- Risk management is an indispensable part of any successful software development project. Today we introduce a list of best practices for risk management in software development.
In fact, many a cautionary tale can be found online when you search for examples of bad risk management planning.
There’s the famous Wells Fargo fiasco, where the CEO admitted to not knowing about a major data breach until it had already scaled to a nation-wide crisis. And then there’s also the Panama canal failure, where engineers thought they knew how to build a marine passage through the depts of the jungle just because they’d previously drilled the Suez canal. The list of poor risk management examples goes on and on.
Point being – make sure that you’re not merely learning from your mistakes, but are also prepared for handling them in a timely manner when they do happen.
With this in mind, we’ve put together a list of best practices for risk management in software development. Whether you want to control risk on an internal project or are looking for a way to work with external contractors, follow the tips below to minimize the occurrence of software development disruptions.
Let’s get to it!
Risk management – software development best practices
#1. Create a list of potential risks on your project
You’ll likely be able to list down a couple of risks right from the top of your head. Others will require scrutinizing all aspects of the software you’re developing – perhaps, together with other members of your team who have more expertise.
Once you’ve listed all the potential risks, you should categorize them according to type. This is the first step you need to take to track risks throughout the entire project.
So, how do you categorize them best?
Ian Sommerville, a software engineering professor, and systems engineering researcher, suggests breaking them down into the following groups: technology, people, organizational, tools, requirements, and estimation.
You can read more about the categorization process in this great resource.
#2. Analyze the probability of each risk
Think of it this way:
If the risk were to turn into an actual problem, would it entirely halt software development, slow it down, or merely provoke a quick change here and there?
While you can find many prioritization methods online, one recommended way of ordering risks according to their potential impact is: catastrophic, serious, tolerable, and insignificant.
Once you’ve given an appropriate ‘grade’ to each risk, also make sure that you can easily sort them from most threatening at the top to those of trivial importance at the very bottom.
#3. Create an action plan for each risk you define
Do you know the saying “hoping for the best, but expecting the worst?”.
Sometimes, despite our best efforts to foresee and nip problems in the bud, we will have to take action.
Use the list of risks you’ve prepared and made sure you have a mitigation strategy listed down in case any of the risks turn into a burning problem. This way you’ll also be able to quickly onboard anyone else engaged in solving the issue.
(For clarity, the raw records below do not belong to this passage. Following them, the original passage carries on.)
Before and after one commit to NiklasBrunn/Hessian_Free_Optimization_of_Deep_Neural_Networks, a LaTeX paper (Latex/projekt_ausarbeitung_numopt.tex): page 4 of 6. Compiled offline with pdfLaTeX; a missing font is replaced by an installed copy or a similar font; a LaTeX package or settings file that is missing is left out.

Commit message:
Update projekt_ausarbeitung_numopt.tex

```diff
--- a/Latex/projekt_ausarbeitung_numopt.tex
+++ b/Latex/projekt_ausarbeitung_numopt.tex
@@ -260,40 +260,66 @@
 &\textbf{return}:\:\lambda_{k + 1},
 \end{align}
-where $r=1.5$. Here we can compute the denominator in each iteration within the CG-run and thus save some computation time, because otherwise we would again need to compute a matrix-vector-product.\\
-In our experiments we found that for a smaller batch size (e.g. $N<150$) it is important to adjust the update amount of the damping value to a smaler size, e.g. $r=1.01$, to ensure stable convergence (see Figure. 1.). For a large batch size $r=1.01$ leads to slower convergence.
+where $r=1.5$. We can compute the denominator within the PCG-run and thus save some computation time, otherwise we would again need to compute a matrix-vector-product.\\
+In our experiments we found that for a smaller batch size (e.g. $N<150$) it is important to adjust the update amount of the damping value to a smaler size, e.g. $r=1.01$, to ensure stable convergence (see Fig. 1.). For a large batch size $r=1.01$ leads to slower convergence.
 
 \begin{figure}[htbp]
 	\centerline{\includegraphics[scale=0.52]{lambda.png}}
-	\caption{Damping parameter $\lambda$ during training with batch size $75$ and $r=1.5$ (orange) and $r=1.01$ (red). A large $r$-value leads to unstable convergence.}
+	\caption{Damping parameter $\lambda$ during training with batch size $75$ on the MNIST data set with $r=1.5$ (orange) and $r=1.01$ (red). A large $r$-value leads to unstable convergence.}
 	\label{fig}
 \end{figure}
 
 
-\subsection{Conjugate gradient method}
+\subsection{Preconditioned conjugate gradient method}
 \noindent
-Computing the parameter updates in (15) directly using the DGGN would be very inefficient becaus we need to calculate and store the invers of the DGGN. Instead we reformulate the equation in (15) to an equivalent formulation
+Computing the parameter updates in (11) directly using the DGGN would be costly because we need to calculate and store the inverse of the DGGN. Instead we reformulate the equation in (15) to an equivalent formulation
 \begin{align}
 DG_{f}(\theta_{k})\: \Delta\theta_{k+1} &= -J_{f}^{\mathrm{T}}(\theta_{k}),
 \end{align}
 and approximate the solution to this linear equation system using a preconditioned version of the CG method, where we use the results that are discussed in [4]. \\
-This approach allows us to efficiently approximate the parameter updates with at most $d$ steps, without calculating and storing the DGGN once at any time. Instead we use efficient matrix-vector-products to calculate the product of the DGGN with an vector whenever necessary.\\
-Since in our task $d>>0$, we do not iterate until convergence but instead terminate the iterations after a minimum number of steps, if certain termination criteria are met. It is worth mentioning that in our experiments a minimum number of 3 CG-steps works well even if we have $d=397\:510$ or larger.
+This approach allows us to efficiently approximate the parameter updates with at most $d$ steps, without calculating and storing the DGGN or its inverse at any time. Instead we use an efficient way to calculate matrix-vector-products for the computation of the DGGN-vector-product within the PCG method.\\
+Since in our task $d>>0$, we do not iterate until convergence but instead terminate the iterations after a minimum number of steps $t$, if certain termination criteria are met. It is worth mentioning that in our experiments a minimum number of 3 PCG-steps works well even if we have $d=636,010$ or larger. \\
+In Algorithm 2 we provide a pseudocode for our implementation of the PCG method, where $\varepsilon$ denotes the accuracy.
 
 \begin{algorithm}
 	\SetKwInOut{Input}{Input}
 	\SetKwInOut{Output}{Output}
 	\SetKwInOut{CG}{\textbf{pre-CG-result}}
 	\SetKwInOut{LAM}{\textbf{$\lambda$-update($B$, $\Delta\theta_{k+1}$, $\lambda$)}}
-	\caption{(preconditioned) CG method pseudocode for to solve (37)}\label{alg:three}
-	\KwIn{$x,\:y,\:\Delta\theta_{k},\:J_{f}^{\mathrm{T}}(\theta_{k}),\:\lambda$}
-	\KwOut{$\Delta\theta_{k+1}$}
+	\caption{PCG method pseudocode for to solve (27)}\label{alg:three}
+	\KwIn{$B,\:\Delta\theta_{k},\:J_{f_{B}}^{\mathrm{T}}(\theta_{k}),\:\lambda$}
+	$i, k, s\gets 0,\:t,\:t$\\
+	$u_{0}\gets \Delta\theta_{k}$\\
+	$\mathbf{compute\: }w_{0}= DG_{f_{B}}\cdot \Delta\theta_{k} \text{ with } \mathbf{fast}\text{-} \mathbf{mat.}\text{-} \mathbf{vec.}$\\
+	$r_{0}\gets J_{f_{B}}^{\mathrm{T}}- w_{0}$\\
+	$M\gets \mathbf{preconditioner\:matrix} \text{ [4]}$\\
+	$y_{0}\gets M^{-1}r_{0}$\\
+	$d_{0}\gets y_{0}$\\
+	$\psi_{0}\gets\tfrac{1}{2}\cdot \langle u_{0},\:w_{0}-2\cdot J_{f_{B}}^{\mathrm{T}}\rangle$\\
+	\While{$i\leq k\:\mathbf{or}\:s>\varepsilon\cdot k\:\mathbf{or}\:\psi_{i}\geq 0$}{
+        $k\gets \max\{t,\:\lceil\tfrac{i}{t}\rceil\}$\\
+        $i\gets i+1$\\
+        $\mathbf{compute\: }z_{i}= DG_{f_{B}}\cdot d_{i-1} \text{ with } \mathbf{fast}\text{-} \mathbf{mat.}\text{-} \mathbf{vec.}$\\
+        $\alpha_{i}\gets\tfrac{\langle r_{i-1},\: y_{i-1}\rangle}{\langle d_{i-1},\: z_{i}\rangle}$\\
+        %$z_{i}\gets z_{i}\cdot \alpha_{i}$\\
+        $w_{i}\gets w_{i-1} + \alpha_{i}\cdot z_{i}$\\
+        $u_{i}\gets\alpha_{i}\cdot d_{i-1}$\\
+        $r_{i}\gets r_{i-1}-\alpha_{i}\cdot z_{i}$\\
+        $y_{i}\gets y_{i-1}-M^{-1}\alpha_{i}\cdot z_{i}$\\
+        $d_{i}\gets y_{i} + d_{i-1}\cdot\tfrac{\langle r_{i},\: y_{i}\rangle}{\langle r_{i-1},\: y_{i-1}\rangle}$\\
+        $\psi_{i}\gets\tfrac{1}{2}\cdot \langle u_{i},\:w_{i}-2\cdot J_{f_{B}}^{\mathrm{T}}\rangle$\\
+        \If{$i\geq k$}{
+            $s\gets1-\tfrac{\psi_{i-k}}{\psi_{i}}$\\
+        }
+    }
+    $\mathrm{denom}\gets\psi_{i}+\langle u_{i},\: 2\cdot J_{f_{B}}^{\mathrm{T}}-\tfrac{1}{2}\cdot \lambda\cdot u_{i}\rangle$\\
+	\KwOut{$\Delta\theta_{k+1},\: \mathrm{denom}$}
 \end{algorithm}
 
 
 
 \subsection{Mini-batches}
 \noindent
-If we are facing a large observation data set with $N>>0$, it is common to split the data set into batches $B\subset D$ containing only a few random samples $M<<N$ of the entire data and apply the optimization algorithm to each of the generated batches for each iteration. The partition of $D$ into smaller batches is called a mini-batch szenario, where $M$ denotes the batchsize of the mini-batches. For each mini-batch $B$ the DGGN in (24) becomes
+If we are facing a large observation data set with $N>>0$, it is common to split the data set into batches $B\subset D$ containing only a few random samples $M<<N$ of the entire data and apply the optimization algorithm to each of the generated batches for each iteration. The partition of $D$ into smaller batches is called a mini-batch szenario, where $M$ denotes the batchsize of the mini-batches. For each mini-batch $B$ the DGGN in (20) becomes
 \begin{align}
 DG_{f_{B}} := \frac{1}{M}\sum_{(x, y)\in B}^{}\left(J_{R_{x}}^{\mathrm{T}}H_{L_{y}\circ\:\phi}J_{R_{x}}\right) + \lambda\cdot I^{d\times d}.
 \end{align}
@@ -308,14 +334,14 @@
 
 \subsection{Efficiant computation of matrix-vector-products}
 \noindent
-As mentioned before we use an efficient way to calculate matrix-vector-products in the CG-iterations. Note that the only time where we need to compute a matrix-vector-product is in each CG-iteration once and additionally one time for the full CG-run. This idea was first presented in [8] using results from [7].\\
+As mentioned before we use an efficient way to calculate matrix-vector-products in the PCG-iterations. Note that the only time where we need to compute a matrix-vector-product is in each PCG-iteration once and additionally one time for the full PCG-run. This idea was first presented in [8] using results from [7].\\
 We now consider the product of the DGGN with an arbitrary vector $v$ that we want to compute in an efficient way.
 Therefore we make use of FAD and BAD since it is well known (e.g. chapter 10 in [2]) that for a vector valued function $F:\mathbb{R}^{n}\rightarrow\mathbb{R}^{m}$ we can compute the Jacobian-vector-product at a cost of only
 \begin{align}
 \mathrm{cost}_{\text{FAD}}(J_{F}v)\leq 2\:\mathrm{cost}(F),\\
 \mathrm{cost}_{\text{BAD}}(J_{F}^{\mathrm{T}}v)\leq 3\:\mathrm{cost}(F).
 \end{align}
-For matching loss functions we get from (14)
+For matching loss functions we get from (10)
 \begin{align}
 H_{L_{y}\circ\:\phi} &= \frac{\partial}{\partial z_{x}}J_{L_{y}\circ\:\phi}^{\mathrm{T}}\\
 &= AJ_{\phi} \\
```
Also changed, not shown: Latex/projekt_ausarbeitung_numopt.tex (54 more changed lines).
We recommend that you create a spreadsheet that features the following columns:
- Potential risk description
- Risk likelihood (you can use the scale we mentioned above or a scale from 1–10)
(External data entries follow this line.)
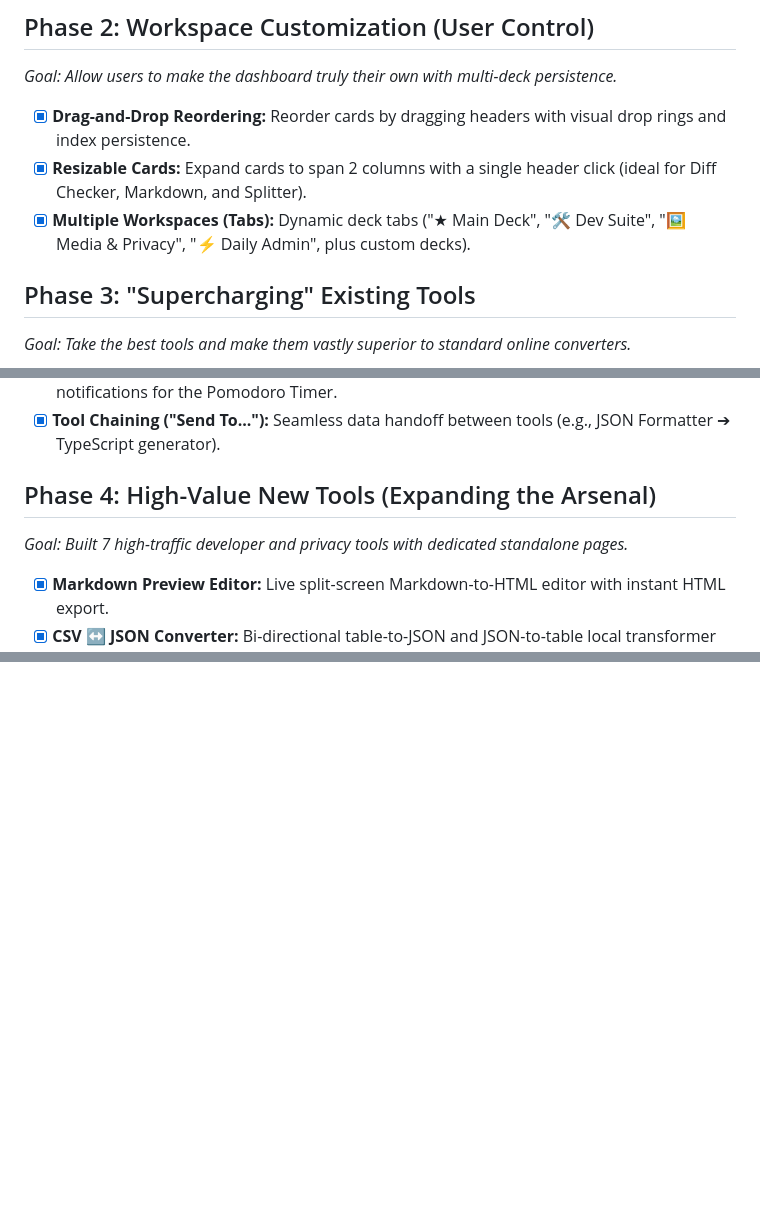
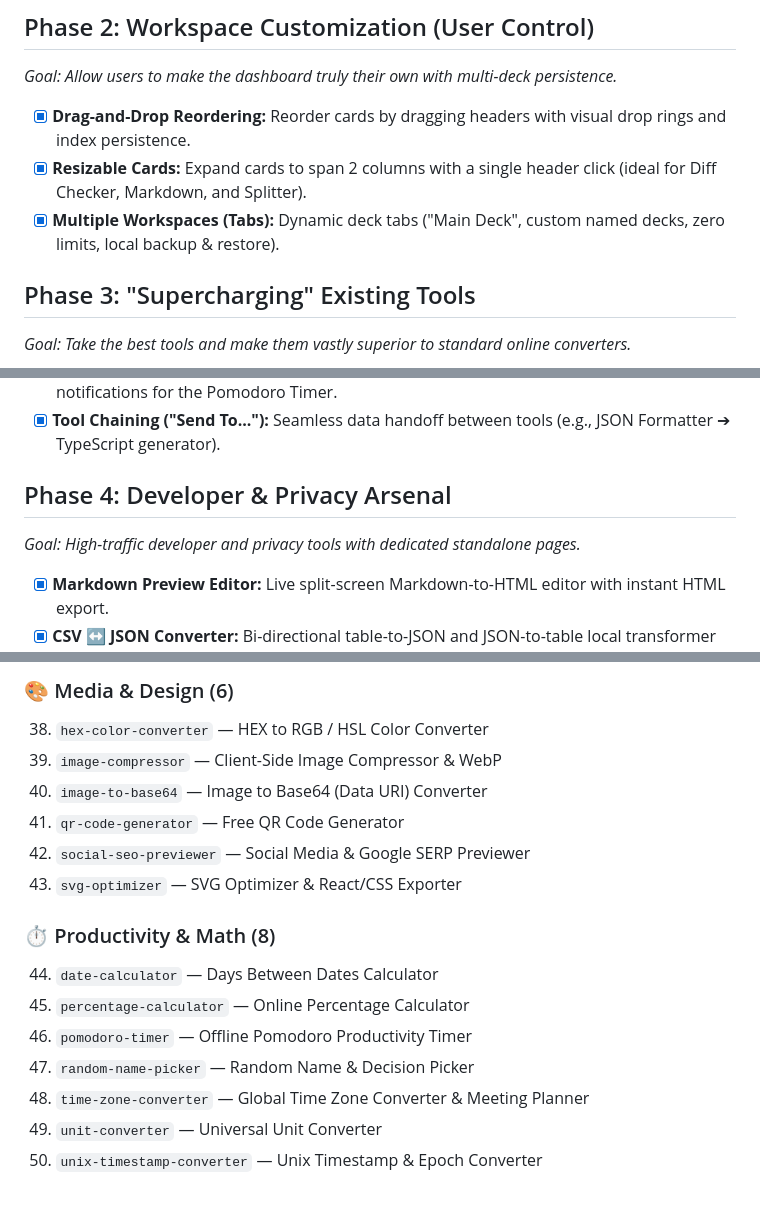
Before and after one commit to youssabidi/tabkit.tools, a Markdown page: docs/ROADMAP.md, 3 parts joined by grey strips. Rendered like a GitHub page; blank space fills up the shorter version.

```diff
--- a/docs/ROADMAP.md
+++ b/docs/ROADMAP.md
@@ -11,7 +11,7 @@
 *Goal: Allow users to make the dashboard truly their own with multi-deck persistence.*
 - [x] **Drag-and-Drop Reordering:** Reorder cards by dragging headers with visual drop rings and index persistence.
 - [x] **Resizable Cards:** Expand cards to span 2 columns with a single header click (ideal for Diff Checker, Markdown, and Splitter).
-- [x] **Multiple Workspaces (Tabs):** Dynamic deck tabs ("★ Main Deck", "🛠 Dev Suite", "🖼 Media & Privacy", "⚡ Daily Admin", plus custom decks).
+- [x] **Multiple Workspaces (Tabs):** Dynamic deck tabs ("Main Deck", custom named decks, zero limits, local backup & restore).
 
 ## Phase 3: "Supercharging" Existing Tools
 *Goal: Take the best tools and make them vastly superior to standard online converters.*
@@ -20,8 +20,8 @@
 - [x] **Browser Notifications & Chime:** Web Audio API synthesizer bell chime and desktop notifications for the Pomodoro Timer.
 - [x] **Tool Chaining ("Send To..."):** Seamless data handoff between tools (e.g., JSON Formatter ➔ TypeScript generator).
 
-## Phase 4: High-Value New Tools (Expanding the Arsenal)
-*Goal: Built 7 high-traffic developer and privacy tools with dedicated standalone pages.*
+## Phase 4: Developer & Privacy Arsenal
+*Goal: High-traffic developer and privacy tools with dedicated standalone pages.*
 - [x] **Markdown Preview Editor:** Live split-screen Markdown-to-HTML editor with instant HTML export.
 - [x] **CSV ↔ JSON Converter:** Bi-directional table-to-JSON and JSON-to-table local transformer with delimiter detection.
 - [x] **Regex Tester:** Live regular expression sandbox with real-time match highlighting, error flags, and cheatsheet presets.
@@ -87,0 +121,16 @@
+### 🎨 Media & Design (6)
+38. `hex-color-converter` — HEX to RGB / HSL Color Converter
+39. `image-compressor` — Client-Side Image Compressor & WebP
+40. `image-to-base64` — Image to Base64 (Data URI) Converter
+41. `qr-code-generator` — Free QR Code Generator
+42. `social-seo-previewer` — Social Media & Google SERP Previewer
+43. `svg-optimizer` — SVG Optimizer & React/CSS Exporter
+
+### ⏱️ Productivity & Math (8)
+44. `date-calculator` — Days Between Dates Calculator
+45. `percentage-calculator` — Online Percentage Calculator
+46. `pomodoro-timer` — Offline Pomodoro Productivity Timer
+47. `random-name-picker` — Random Name & Decision Picker
+48. `time-zone-converter` — Global Time Zone Converter & Meeting Planner
+49. `unit-converter` — Universal Unit Converter
+50. `unix-timestamp-converter` — Unix Timestamp & Epoch Converter
```
Also changed, not shown: other parts of docs/ROADMAP.md (+84 -51 lines).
- Owner of the subject
- Actions that need to be taken to reduce the risk
- Actions that need to be taken if the risk turns into a problem
- Future control measures (if the risk came into life, how it can be prevented in the future)
In most software development teams, it is the Project Manager’s or QA Specialist’s job to maintain and update such a file on an ongoing basis. Which leads us to…
#4. Develop a risk monitoring system
A lot can change over the course of your software development project.
A risk that you evaluate as highly unlikely on ‘day one’ can become quite probable over time.
It is recommended that you go through the list of risks regularly and make sure their impact on the project and their probability of happening are up-to-date.
In the end, risk management is only as good as your dedication to continuously analyze events and their impact on your software project.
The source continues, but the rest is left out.